The EU is committing more than EUR 9.5 million to a research-business consortium's drive to reduce the energy consumption of 4th Generation (4G) mobile wireless communication networks. The EARTH ('Energy aware radio and network technologies') project is funded under the 'Information and communication technologies' (ICT) Theme of the EU's Seventh Framework Programme (FP7).
The EARTH consortium, which is made up of top academic institutions, telecommunications service providers and component and infrastructure vendors, hopes to slash energy consumption by 50% between now and 2012. The project aims to cut carbon dioxide (CO2) emissions in the ICT sector and facilitate the implementation of environmentally sustainable broadband wireless services.
The team will also play a key role in making European and international broadband infrastructures widely available in both existing and emerging markets.
The project partners say they will tackle the challenge by focusing on the energy efficiency of mobile networks at a comprehensive system level instead of assessing discrete network elements. They say that their approach will enable them to clinch energy savings in wireless network areas, as well as in the networks' components and radio interfaces.
Their work will result in the development of a new generation of energy-efficient network equipment and components. The EARTH partners will also shape deployment strategies that target better efficiency, and determine optimal energy-aware network management solutions.
The EARTH project is part of the EU's 'Network of the Future' initiative, which seeks to break down the structural limitations of the existing internet architecture - currently the infrastructure struggles to support so many applications and services for which it was simply not designed.
Ultimately, the Network of the Future will make the new generation of telecom infrastructure, network and internet technologies a reality, which in turn will lead to greater support for governments and various sectors including environment, transport, health and education.
'What makes EARTH so compelling is that it has the potential to deliver tangible benefits to society on a number of levels; reducing energy consumption of networks and their impact on environment, while making broadband wireless service available to a greater number of people in Europe,' said Dr Rainer Fechner, head of Bell Labs in Germany and a member of the management board of Alcatel-Lucent Deutschland, coordinator of EARTH. 'The value of our contribution derives from deep experience and innovations in both green technology and advanced wireless systems.'

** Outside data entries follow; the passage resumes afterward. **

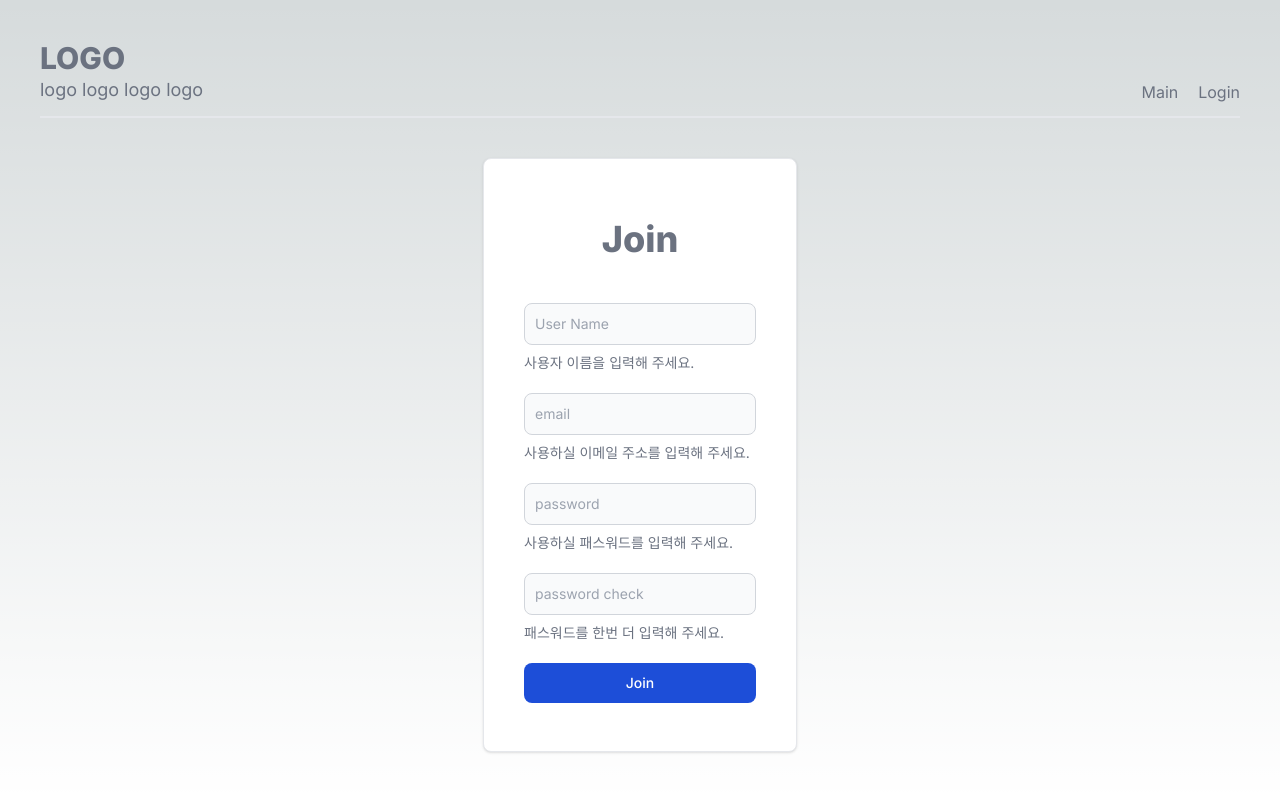
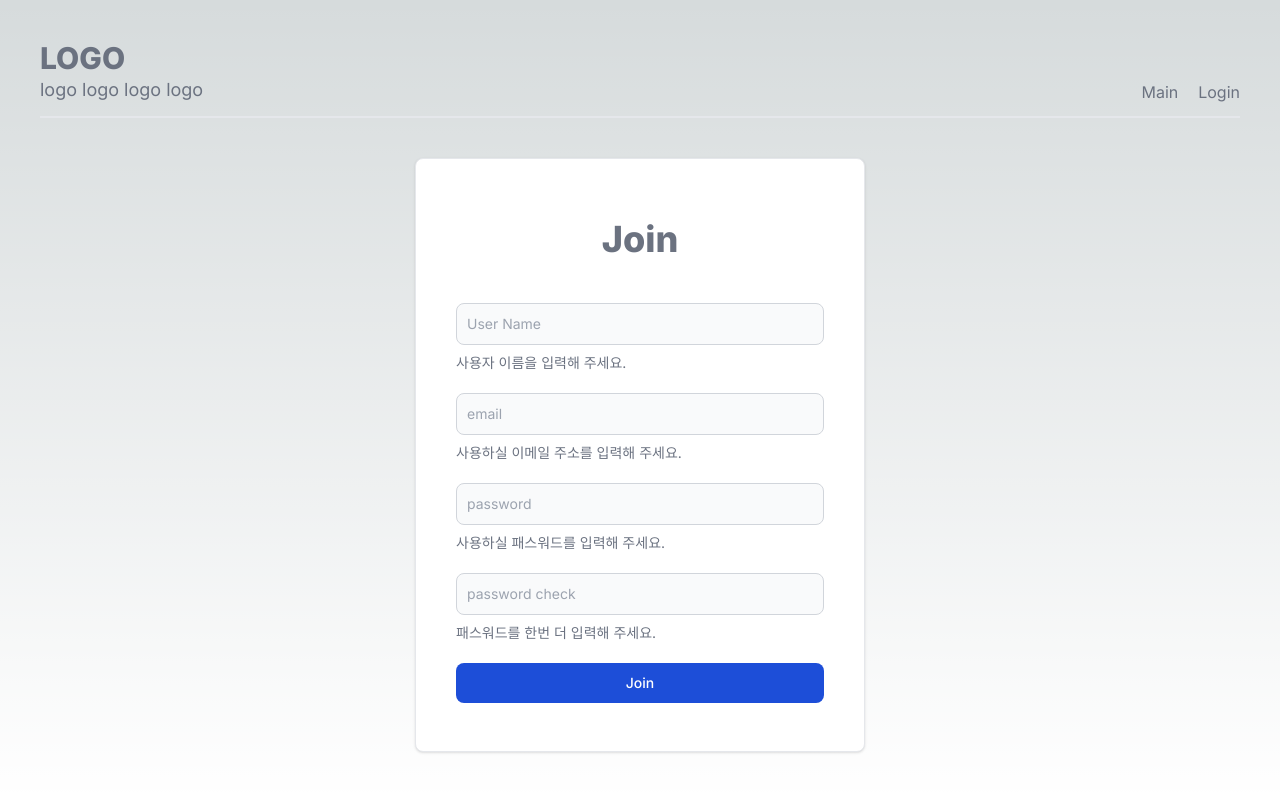
Before and after one commit to 5121eun/gallery_front, a Next.js app: page /account/join in a window 1280 px wide. Shown: the top 792 px of the page. Built offline with nearby package versions, Linux system fonts and the light colour scheme.

Commit message:
update size

```diff
--- a/app/globals.css
+++ b/app/globals.css
@@ -35,6 +35,10 @@ body {
     width: 720px
   }
 
+  .w-450 {
+    width: 450px
+  }
+
   .h-520 {
     height: 520px
   }
--- a/app/ui/account/join/joinform.tsx
+++ b/app/ui/account/join/joinform.tsx
@@ -32,7 +32,7 @@ export default function JoinForm() {
     }
 
     return (
-        <Container className='flex w-96'>
+        <Container className='flex w-450'>
             <Title>Join</Title>
             <form className="w-full" onSubmit={handleSubmit((params: any) => requestJoin(params))}>
                 <Input placeholder="User Name" inputRef={register('username').ref} {...register('username')}
--- a/app/ui/account/login/loginform.tsx
+++ b/app/ui/account/login/loginform.tsx
@@ -32,7 +32,7 @@ export default function LoginForm() {
         }
     }
     return (
-        <Container className="flex w-96">
+        <Container className="flex w-450">
             <Title>Login</Title>
             <form className="space-y-6 w-full" onSubmit={handleSubmit((params: any) => requestLogin(params))}>
                 <Input placeholder="User Name" inputRef={register('username').ref} {...register('username')}
```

The EARTH project brings together experts from Ericsson (Sweden), Ericsson Kommunikacios Rendszerek Kft (Hungary), Budapest University of Technology and Economics (Hungary), the University of Oulu (Finland), NXP Semiconductors (France), DOCOMO Communications Laboratories Europe GmbH (Germany), Telecom Italia S.p.A., the University of Surrey (UK), Dresden University of Technology (Germany), Interuniversitair micro-electronica centrum vzw (IMEC - Belgium), the Technical University of Lisbon (Portugal), TTI Norte SL (Spain), the European Telecommunications Standards Institute (ETSI) and the French Atomic Energy Commission (CEA).

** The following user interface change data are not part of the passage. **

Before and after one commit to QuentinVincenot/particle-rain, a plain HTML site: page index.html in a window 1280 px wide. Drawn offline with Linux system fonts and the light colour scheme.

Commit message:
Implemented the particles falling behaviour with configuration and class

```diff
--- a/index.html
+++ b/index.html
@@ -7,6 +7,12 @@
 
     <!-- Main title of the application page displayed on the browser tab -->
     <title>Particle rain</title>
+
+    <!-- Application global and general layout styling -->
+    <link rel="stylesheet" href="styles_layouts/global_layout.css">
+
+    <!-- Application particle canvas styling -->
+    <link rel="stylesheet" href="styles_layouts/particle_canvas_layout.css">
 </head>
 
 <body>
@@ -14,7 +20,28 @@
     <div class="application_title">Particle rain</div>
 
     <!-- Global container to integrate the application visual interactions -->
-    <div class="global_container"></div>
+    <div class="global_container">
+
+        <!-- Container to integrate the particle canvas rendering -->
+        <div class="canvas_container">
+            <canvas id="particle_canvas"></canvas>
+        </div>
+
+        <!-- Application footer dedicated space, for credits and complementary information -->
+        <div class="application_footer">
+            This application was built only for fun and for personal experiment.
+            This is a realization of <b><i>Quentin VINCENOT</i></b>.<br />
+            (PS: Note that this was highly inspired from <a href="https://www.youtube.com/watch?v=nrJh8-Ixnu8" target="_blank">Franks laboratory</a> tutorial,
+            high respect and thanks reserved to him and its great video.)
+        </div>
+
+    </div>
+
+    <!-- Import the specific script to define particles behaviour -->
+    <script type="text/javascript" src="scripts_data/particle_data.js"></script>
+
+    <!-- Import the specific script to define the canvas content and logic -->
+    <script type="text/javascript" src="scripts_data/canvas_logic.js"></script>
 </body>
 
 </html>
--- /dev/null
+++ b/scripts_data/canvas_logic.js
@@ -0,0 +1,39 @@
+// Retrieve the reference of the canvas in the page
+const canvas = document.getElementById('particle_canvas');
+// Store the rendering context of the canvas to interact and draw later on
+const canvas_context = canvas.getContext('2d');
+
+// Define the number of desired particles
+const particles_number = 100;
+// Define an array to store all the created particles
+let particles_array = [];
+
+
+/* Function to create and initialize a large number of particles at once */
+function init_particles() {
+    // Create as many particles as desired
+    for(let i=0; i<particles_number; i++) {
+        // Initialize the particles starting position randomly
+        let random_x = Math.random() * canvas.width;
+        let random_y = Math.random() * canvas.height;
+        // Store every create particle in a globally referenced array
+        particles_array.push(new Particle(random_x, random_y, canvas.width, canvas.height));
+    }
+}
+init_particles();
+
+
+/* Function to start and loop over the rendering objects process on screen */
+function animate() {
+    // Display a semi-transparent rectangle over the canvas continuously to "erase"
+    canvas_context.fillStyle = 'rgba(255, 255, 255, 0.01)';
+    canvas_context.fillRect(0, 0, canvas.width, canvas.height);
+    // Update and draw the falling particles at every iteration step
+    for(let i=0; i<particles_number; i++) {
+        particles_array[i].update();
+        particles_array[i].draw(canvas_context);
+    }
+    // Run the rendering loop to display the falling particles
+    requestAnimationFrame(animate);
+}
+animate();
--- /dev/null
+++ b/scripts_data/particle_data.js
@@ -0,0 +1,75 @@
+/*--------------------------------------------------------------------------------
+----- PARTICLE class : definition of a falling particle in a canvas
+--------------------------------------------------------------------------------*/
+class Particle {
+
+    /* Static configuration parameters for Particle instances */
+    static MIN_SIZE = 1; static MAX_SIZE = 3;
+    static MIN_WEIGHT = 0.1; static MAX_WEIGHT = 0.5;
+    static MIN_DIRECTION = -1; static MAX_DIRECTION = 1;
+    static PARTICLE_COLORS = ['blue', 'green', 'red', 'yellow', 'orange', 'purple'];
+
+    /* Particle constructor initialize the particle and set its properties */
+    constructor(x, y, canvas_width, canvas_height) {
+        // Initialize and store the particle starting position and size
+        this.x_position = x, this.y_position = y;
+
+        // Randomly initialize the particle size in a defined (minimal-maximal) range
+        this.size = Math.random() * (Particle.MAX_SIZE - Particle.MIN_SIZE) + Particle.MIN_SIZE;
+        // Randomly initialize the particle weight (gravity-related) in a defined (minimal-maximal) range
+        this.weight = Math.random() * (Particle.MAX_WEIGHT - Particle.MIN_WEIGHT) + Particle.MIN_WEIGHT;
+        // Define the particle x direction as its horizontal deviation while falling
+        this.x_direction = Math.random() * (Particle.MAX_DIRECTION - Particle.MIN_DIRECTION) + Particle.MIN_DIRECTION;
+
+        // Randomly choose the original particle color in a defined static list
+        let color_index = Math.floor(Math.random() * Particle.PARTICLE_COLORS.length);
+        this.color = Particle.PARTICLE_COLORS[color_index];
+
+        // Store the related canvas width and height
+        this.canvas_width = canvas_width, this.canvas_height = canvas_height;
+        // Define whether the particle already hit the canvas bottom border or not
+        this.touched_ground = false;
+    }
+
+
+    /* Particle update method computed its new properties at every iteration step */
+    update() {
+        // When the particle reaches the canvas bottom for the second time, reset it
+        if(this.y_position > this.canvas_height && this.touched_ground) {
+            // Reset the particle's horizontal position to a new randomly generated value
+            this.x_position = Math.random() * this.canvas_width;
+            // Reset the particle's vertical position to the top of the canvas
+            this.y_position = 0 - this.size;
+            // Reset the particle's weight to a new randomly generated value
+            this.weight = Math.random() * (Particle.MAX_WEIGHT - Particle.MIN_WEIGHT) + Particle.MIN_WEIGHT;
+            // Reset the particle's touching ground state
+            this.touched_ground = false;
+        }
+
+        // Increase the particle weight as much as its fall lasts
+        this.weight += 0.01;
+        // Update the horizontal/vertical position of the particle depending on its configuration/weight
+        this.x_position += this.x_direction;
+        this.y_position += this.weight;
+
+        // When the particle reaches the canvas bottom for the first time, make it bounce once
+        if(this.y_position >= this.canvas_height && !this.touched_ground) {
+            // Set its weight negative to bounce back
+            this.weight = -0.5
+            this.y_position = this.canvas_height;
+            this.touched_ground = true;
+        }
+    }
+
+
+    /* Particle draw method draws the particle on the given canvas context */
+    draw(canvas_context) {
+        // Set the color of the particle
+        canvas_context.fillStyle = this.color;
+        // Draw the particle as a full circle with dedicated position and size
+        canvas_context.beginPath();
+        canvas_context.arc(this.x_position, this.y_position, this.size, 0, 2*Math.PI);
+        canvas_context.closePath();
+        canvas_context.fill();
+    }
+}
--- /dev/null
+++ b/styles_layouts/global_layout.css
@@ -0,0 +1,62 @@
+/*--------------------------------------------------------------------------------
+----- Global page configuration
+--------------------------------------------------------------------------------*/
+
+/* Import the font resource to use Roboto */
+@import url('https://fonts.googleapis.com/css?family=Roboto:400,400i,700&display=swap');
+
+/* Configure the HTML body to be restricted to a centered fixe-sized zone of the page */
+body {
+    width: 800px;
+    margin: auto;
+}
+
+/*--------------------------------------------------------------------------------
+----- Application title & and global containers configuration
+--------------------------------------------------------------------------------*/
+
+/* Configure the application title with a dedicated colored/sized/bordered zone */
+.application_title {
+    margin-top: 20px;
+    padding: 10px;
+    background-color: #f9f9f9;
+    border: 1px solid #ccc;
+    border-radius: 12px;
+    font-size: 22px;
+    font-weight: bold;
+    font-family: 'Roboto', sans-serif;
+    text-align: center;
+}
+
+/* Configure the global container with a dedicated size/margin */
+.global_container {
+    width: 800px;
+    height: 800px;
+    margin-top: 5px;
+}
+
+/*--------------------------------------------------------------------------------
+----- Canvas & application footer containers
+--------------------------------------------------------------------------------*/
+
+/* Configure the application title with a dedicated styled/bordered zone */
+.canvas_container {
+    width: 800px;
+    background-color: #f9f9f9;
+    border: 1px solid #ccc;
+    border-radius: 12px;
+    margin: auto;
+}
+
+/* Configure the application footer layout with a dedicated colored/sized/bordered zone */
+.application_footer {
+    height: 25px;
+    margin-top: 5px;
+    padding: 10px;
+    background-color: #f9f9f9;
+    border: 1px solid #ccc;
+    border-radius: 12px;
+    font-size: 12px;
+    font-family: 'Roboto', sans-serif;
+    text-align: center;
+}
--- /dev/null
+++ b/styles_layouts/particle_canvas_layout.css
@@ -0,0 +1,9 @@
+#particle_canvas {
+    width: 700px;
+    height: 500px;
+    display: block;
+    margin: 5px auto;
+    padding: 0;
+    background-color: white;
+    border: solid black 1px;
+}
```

Data Source Provider: EARTH; Alcatel-Lucent
Document Reference: Based on information from EARTH and Alcatel-Lucent.
Subject Index: Information and communication technology applications ; Telecommunications; Coordination, Cooperation; Information Processing, Information Systems; Sustainable development ; Materials Technology; Energy Saving; Innovation, Technology Transfer; Network technologies